— WORK ORDER —
Each line below that carries the string "reconstructed" must appear in the answer.

##### EXTRACTED ENTRIES #####

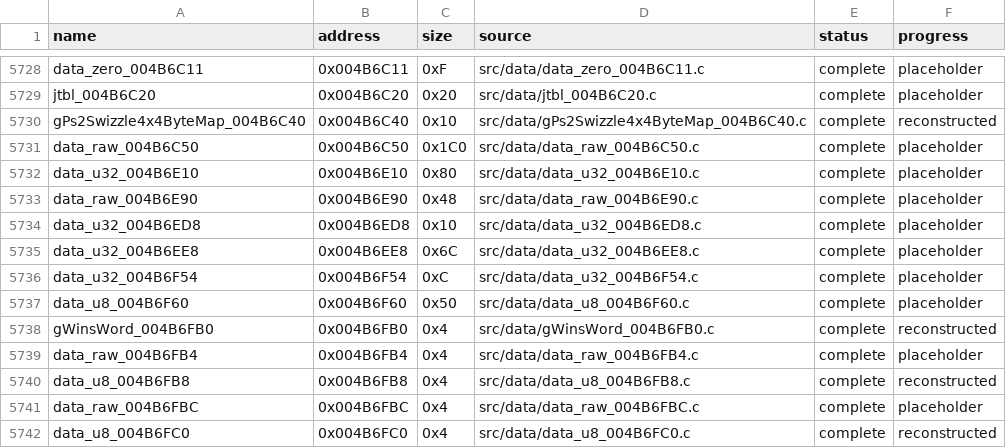
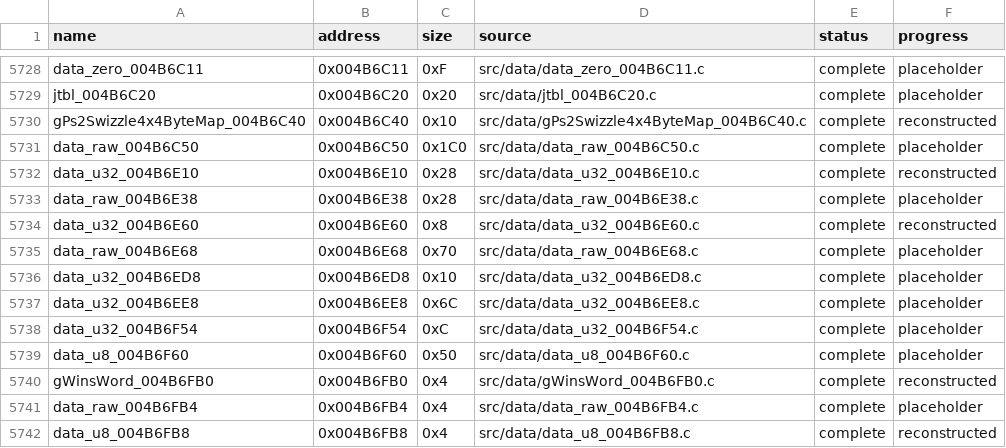
Before and after one commit to g-guthrie/mvc2-ps2-decomp, a CSV file: config/data_matches.csv, drawn as a sheet; only a part is shown, gaps mark what is left out; the shorter side is filled out with more unchanged rows.

```diff
--- a/config/data_matches.csv
+++ b/config/data_matches.csv
@@ -5731,4 +5731,6 @@ gPs2Swizzle4x4ByteMap_004B6C40,0x004B6C40,0x10,src/data/gPs2Swizzle4x4ByteMap_00
 data_raw_004B6C50,0x004B6C50,0x1C0,src/data/data_raw_004B6C50.c,complete,placeholder
-data_u32_004B6E10,0x004B6E10,0x80,src/data/data_u32_004B6E10.c,complete,placeholder
-data_raw_004B6E90,0x004B6E90,0x48,src/data/data_raw_004B6E90.c,complete,placeholder
+data_u32_004B6E10,0x004B6E10,0x28,src/data/data_u32_004B6E10.c,complete,reconstructed
+data_raw_004B6E38,0x004B6E38,0x28,src/data/data_raw_004B6E38.c,complete,placeholder
+data_u32_004B6E60,0x004B6E60,0x8,src/data/data_u32_004B6E60.c,complete,reconstructed
+data_raw_004B6E68,0x004B6E68,0x70,src/data/data_raw_004B6E68.c,complete,placeholder
 data_u32_004B6ED8,0x004B6ED8,0x10,src/data/data_u32_004B6ED8.c,complete,placeholder
```
Also changed, not shown: config/data_units.csv, 4 other files.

#####

— RESULT FOR THIS EXERCISE —
+data_u32_004B6E10,0x004B6E10,0x28,src/data/data_u32_004B6E10.c,complete,reconstructed
+data_u32_004B6E60,0x004B6E60,0x8,src/data/data_u32_004B6E60.c,complete,reconstructed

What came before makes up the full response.